By: Micaela Burrow, Daily Caller News Foundation
The Pentagon said its continued presence in Niger sends a message of hope for a possible diplomatic resolution to the “issue,” despite largely unsuccessful outreach from the State Department to get cooperation from the military officials attempting to take over the country.
While the Department of Defense (DOD) has paused joint training with the Nigerien armed forces, “some” security cooperation activities continue while the State Department and regional governments attempt to pressure the coup leaders to restore the ousted president, Pentagon deputy press secretary Sabrina Singh said at a briefing Tuesday. Although the latest U.S. recent diplomatic outreach met with a rigid response, the U.S. remains in contact with the “junta” that seized power on July 26, the Nigerien people and ousted President Mohamed Bazoum, Singh said.
“I think the fact that our force posture has not changed sends a message that we’re committed to the region, we’re committed to Niger,” she said. “If something does happen that needs to adjust, we will adjust, but right now, that is where we stand.”
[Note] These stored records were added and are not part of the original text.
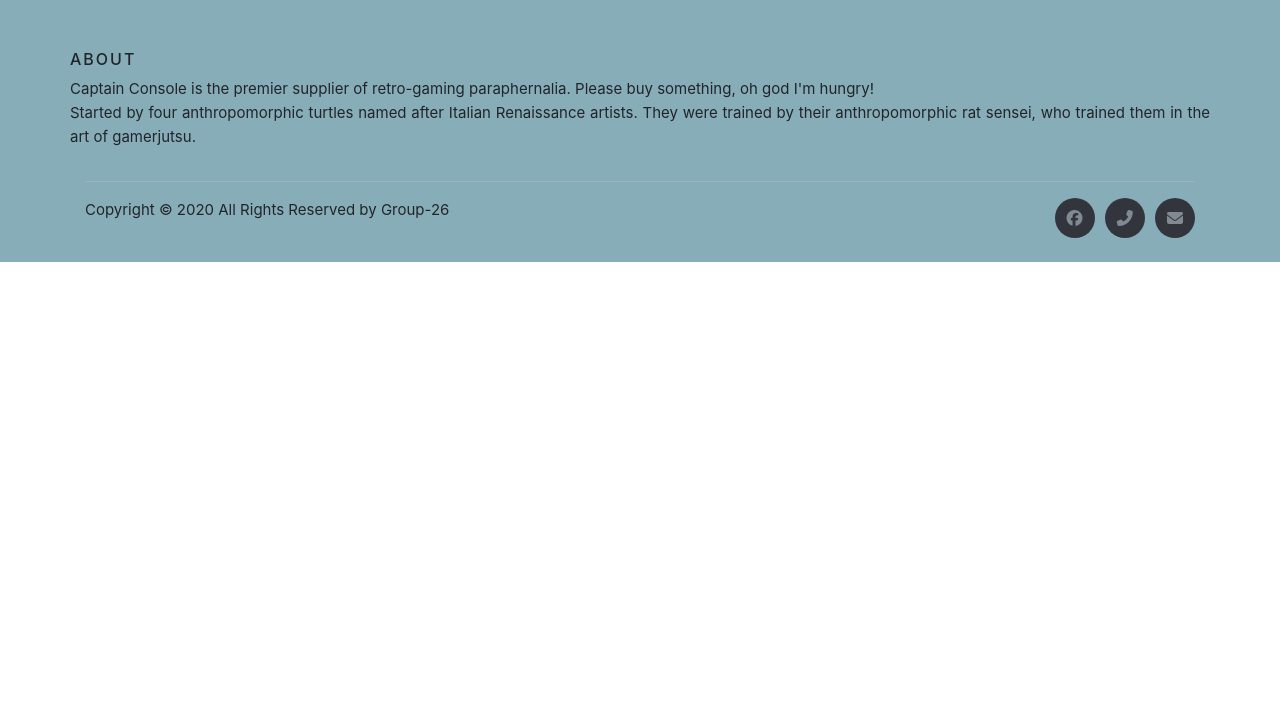
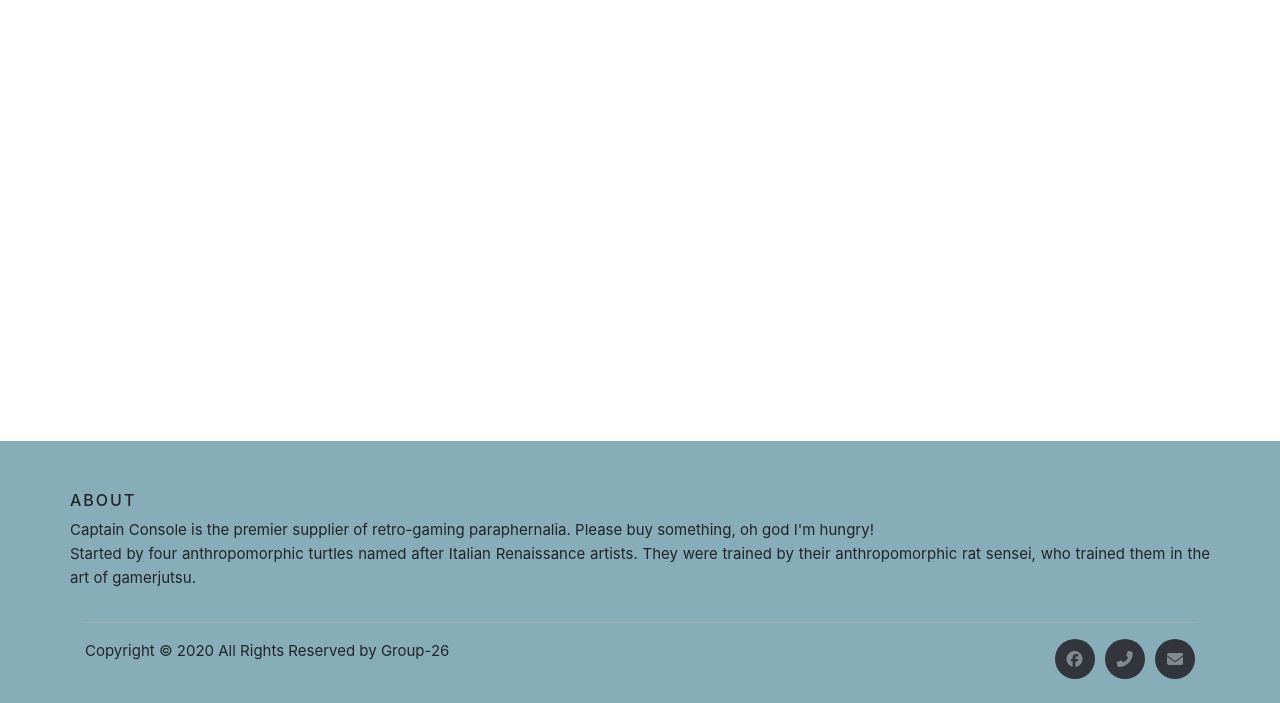
Before and after one commit to Akzelele/CaptainConsole, a Django app: page / in a window 1280 px wide. Shown: the part 97-800 px from the top of the page. Run offline with Django 3.2, Linux system fonts and the light colour scheme; data that the repository does not hold is empty; some libraries are stand-ins or nearby versions.

Commit message:
footer to bottom fix

```diff
--- a/static/css/main.css
+++ b/static/css/main.css
@@ -109,7 +109,7 @@
   padding:45px 0 20px;
   font-size:15px;
   line-height:24px;
-
+  margin-top: auto;
 }
 .site-footer hr
 {
```
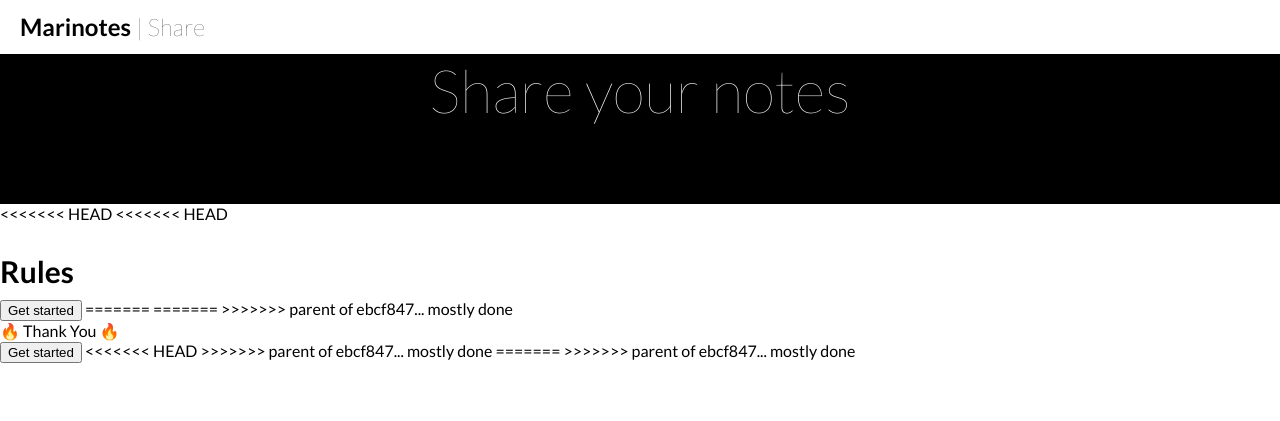
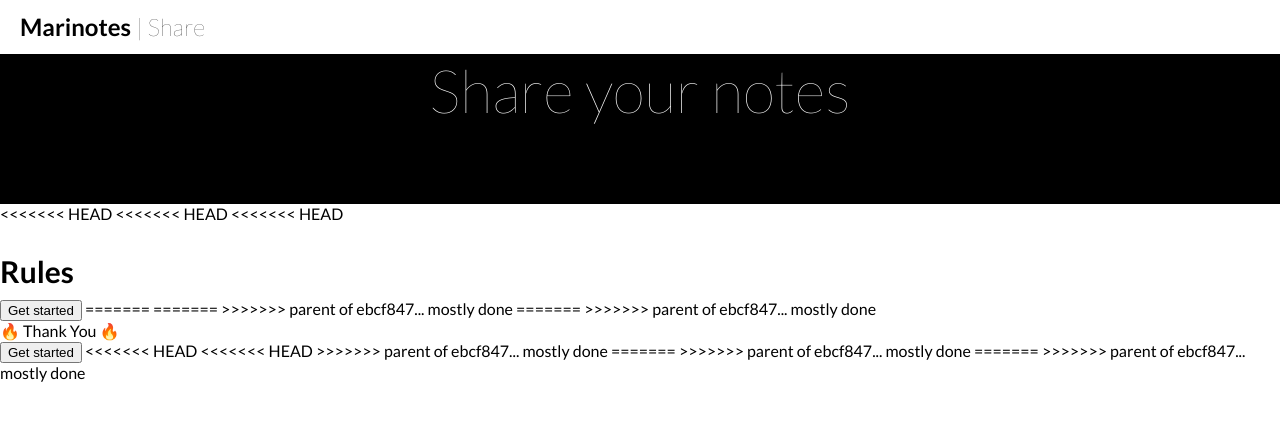
Before and after one commit to rhotter/marinotes, a Flask app: page /share in a window 1280 px wide. Shown: the top 421 px of the page. Run offline with Flask 2, Linux system fonts and the light colour scheme.

Commit message:
j
This reverts commit ebcf84747b31c391f699baf1f059ea4dfc6c9fe4.

```diff
--- a/static/css/share.css
+++ b/static/css/share.css
@@ -63,7 +63,10 @@ h3 {
 	display: none;
 <<<<<<< HEAD
 <<<<<<< HEAD
+<<<<<<< HEAD
 =======
+=======
+>>>>>>> parent of ebcf847... mostly done
 =======
 >>>>>>> parent of ebcf847... mostly done
 	line-height: 30px;
@@ -96,6 +99,10 @@ h3 {
 	z-index: 1;
 <<<<<<< HEAD
 <<<<<<< HEAD
+<<<<<<< HEAD
+=======
+	top: 6px;
+>>>>>>> parent of ebcf847... mostly done
 =======
 	top: 6px;
 >>>>>>> parent of ebcf847... mostly done
--- a/templates/share.html
+++ b/templates/share.html
@@ -19,9 +19,12 @@
 		<div class="shareBody">
 <<<<<<< HEAD
 <<<<<<< HEAD
+<<<<<<< HEAD
 			<h3>Rules</h3>
 			<button type="button" onclick="nextStep()" id="startButton"> Get started </button>
 =======
+=======
+>>>>>>> parent of ebcf847... mostly done
 =======
 >>>>>>> parent of ebcf847... mostly done
 			<div class="shareHead"> 🔥 Thank You 🔥</div>
@@ -29,6 +32,9 @@
 			<button type="button" onclick="nextStep()" id="startButton"> Get started </button> 	<!-- obsolute but neccesary -->
 
 <<<<<<< HEAD
+<<<<<<< HEAD
+>>>>>>> parent of ebcf847... mostly done
+=======
 >>>>>>> parent of ebcf847... mostly done
 =======
 >>>>>>> parent of ebcf847... mostly done
@@ -42,7 +48,11 @@
 				<div class="buttonHolder">
 <<<<<<< HEAD
 <<<<<<< HEAD
+<<<<<<< HEAD
 					<button type="button" disabled onclick="prevStep()">previous</button>
+=======
+					<button style="display: hidden;" type="button" disabled onclick="prevStep()">previous</button>
+>>>>>>> parent of ebcf847... mostly done
 =======
 					<button style="display: hidden;" type="button" disabled onclick="prevStep()">previous</button>
 >>>>>>> parent of ebcf847... mostly done
```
“We hope that this issue can be resolved peacefully,” she added.
A diplomatic solution remains elusive after Acting Deputy Secretary of State Victoria Nuland made a “difficult” trip to Niger, saying Monday from the West African country she had proposed U.S. assistance in reconciling the concerns of all parties but did not find the junta receptive.
She met with one of the coup participants, formerly considered a close U.S. ally, but was denied an audience with Gen. Abdourahmane Tchiani, who spearheaded the takeover.
“They are quite firm in their view on how they want to proceed, and it does not comport with the constitution of Niger … it was difficult today, and I will be straight up about that,” she said at a press briefing.
The U.S. has about 1,000 troops in Niger tasked with training the Nigerien military and conducting counterterrorism operations. So far, the Pentagon has no intent to withdraw or permanently suspend certain cooperation activities, but Nuland made a point to tell the soldiers who carried out the coup that U.S. security and economic assistance would legally cease if the leaders failed to adhere to the democratic process.
“It sends an incredibly effective message that we have not changed our force posture that we have not taken our troops out right now because we want to send a message to the Nigeriens that we stand with you,” Singh said. If the junta began threatening the lives of American troops, then things could change, she added.
The U.S. embassy continues to function at a reduced level of operations.
The coup leaders announced a new prime minister, former Finance Minister Lamine Zen, and a new head of the presidential guard on Monday, according to The New York Times.
Ruling leaders refused a delegation of United Nations, African Union and the Economic Community of West African States (ECOWAS) leaders seeking a meeting, the NYT reported.
Related Story: 5 Things to Know About the Coup in Niger